> _Problem description_: Throughout the records below, find each line holding "files" and copy it.

> _Source material_:
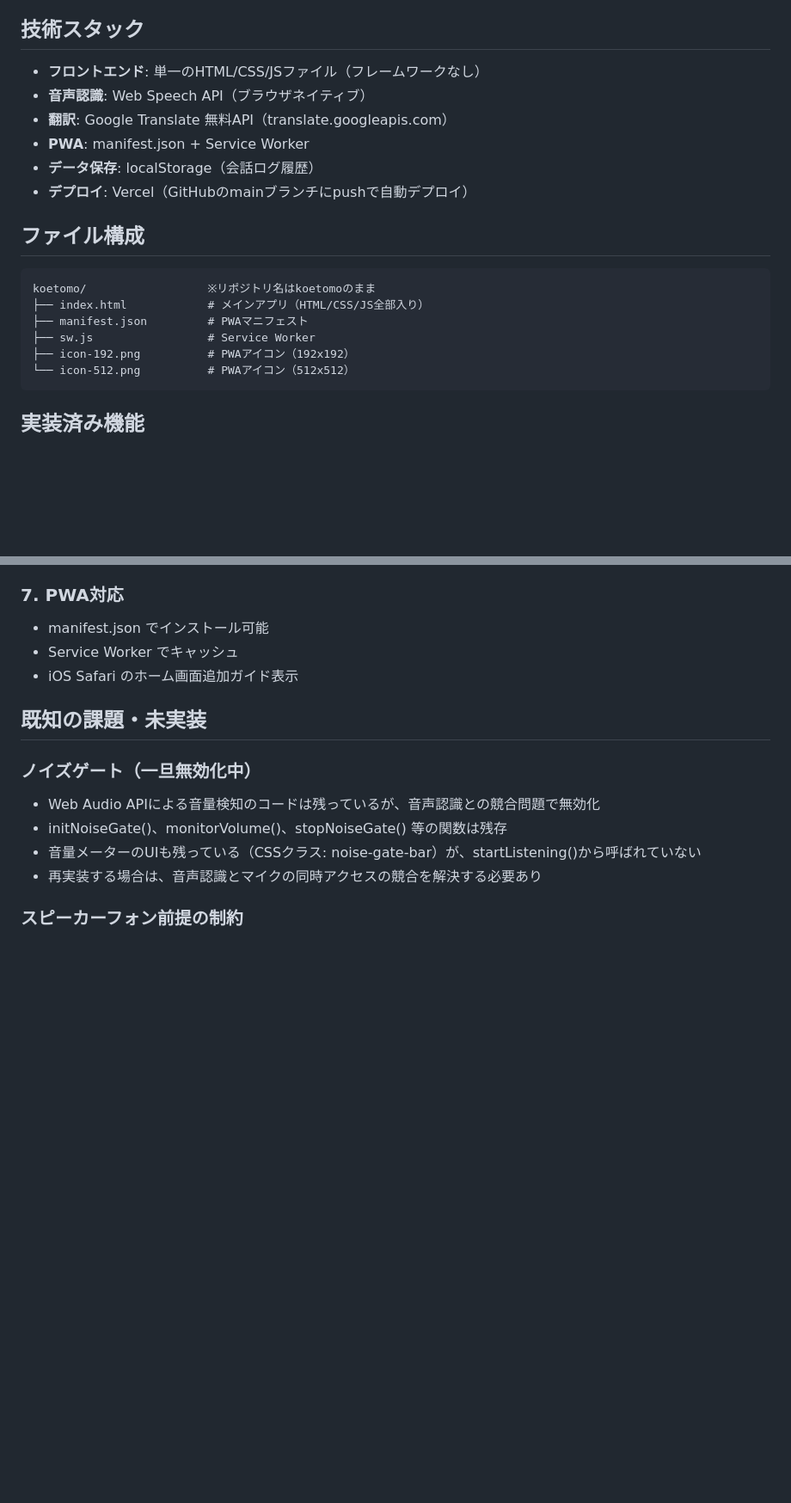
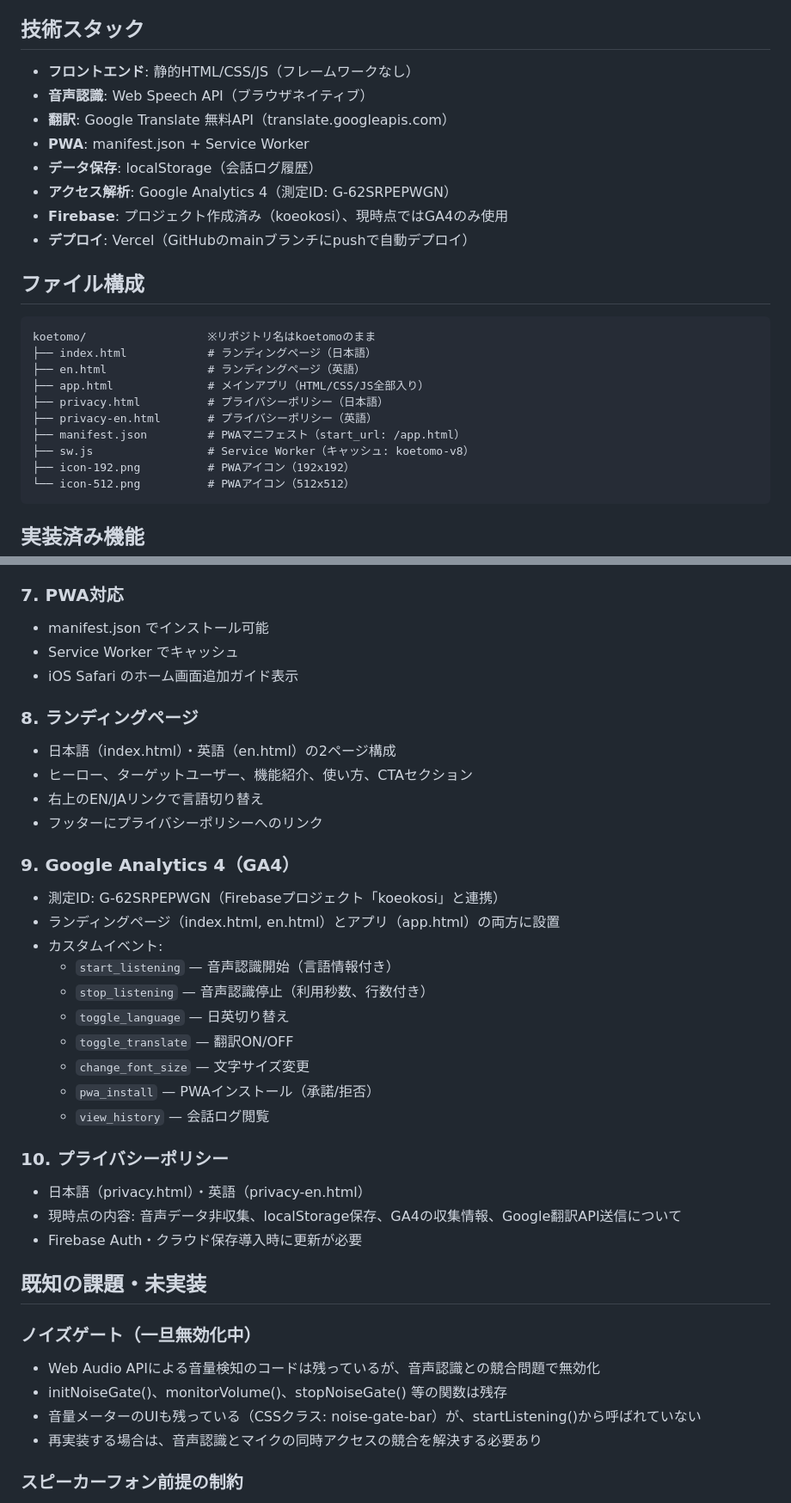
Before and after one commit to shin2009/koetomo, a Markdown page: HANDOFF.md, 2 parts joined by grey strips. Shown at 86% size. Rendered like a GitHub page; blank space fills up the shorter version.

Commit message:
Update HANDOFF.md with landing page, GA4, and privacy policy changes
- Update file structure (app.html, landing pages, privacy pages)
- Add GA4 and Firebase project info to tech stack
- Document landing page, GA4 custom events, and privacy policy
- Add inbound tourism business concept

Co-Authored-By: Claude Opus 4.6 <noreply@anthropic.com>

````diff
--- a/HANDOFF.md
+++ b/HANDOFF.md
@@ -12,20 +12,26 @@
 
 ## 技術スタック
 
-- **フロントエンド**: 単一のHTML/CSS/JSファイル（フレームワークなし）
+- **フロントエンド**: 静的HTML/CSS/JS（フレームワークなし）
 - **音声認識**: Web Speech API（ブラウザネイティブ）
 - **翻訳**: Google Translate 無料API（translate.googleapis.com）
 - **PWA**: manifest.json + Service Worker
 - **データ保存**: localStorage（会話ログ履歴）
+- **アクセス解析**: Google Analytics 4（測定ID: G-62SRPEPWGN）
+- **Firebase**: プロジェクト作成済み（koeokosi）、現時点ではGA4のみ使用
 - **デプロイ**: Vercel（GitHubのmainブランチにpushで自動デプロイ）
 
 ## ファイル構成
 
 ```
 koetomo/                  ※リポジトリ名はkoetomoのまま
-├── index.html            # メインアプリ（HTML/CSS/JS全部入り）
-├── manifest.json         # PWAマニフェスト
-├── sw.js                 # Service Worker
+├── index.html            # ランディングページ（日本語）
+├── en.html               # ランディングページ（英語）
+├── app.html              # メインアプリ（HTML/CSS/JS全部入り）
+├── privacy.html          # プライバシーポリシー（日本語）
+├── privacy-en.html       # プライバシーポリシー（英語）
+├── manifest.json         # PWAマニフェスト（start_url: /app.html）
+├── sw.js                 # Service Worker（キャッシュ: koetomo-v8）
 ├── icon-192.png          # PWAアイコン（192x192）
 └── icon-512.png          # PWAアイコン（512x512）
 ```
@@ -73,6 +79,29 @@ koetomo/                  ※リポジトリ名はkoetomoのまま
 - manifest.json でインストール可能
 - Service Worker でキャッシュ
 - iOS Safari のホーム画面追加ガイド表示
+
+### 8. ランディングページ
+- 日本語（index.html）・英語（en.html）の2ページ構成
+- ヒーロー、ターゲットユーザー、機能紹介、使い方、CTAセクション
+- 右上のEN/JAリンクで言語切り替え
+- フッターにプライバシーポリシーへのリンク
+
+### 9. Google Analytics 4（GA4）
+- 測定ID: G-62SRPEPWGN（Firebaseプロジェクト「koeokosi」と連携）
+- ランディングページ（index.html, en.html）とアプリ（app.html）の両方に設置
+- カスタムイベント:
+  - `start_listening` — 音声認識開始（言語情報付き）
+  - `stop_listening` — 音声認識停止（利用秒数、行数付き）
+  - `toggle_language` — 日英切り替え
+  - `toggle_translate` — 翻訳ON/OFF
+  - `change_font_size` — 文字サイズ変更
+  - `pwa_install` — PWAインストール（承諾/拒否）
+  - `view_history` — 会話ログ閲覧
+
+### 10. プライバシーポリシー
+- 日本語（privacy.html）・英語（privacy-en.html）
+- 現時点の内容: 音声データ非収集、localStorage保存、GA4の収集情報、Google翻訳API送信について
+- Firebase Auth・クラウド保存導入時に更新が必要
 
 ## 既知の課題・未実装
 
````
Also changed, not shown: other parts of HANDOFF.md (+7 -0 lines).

...

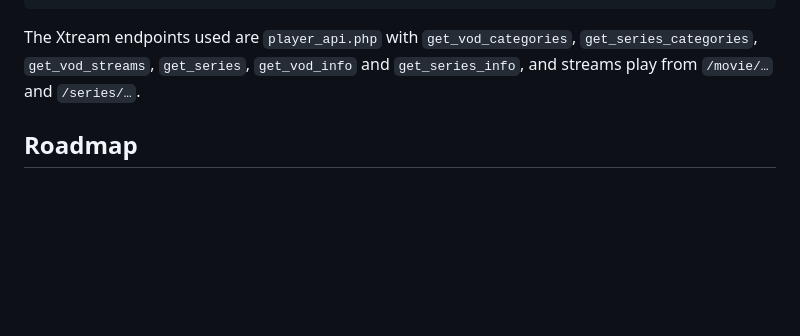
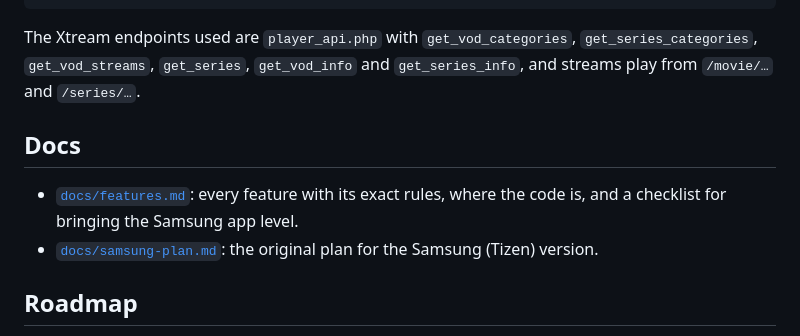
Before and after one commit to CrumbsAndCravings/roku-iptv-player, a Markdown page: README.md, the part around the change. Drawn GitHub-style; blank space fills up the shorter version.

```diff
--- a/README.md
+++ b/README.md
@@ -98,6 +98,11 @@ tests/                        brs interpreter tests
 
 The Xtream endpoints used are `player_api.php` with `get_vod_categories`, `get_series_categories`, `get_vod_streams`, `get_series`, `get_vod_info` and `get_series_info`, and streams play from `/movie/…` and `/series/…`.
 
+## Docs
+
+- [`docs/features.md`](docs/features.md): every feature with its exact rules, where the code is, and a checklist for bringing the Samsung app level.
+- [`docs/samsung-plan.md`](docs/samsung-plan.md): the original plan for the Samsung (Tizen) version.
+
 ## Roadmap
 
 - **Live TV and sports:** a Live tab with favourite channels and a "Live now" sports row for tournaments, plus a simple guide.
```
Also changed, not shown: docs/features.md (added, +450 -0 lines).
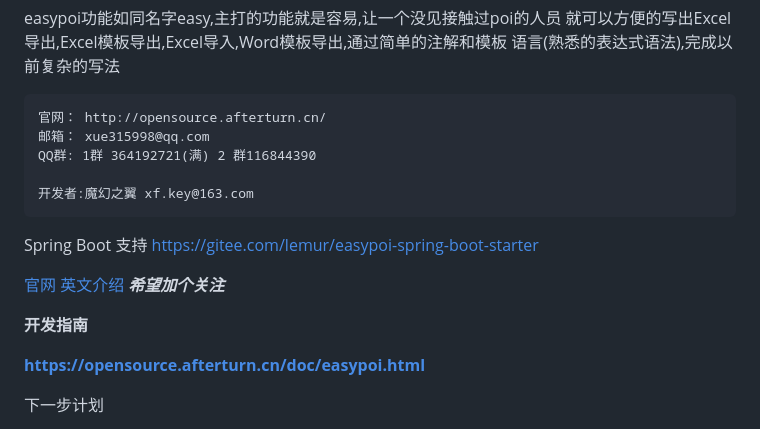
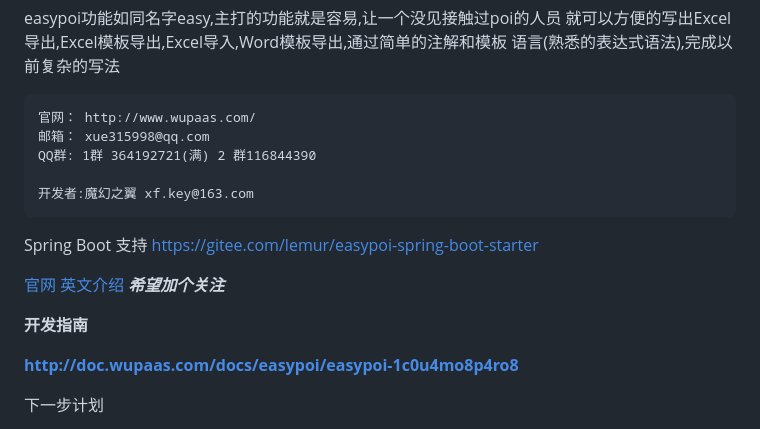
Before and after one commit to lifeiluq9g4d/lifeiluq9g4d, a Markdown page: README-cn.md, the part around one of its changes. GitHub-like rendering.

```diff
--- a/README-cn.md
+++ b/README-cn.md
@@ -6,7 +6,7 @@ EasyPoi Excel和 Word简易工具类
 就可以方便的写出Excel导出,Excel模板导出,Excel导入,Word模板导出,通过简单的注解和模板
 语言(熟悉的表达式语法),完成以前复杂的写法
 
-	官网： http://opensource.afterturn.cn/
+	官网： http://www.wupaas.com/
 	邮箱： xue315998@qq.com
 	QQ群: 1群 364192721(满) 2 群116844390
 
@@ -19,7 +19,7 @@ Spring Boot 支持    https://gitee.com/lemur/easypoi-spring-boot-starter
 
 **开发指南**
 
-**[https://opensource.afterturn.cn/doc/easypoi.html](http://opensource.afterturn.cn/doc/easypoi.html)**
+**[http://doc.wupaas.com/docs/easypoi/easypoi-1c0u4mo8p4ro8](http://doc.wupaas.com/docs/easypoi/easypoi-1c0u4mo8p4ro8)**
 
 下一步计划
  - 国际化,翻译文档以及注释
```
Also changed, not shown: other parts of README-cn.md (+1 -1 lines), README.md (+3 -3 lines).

--

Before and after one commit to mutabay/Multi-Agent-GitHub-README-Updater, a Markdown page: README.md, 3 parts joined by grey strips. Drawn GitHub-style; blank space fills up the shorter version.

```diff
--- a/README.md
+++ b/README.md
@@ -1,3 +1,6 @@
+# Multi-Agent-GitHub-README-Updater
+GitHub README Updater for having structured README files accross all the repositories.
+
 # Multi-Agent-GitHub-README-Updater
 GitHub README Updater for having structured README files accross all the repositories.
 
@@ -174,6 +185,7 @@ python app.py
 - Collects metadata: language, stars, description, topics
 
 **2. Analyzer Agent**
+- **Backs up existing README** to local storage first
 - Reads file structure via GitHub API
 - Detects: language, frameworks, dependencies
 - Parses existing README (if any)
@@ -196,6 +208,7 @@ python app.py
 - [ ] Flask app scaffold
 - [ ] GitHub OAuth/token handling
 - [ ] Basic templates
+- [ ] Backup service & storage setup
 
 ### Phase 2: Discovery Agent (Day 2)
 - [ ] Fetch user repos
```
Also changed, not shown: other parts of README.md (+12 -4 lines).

> _Final answer_:
+GitHub README Updater for having structured README files accross all the repositories.
 GitHub README Updater for having structured README files accross all the repositories.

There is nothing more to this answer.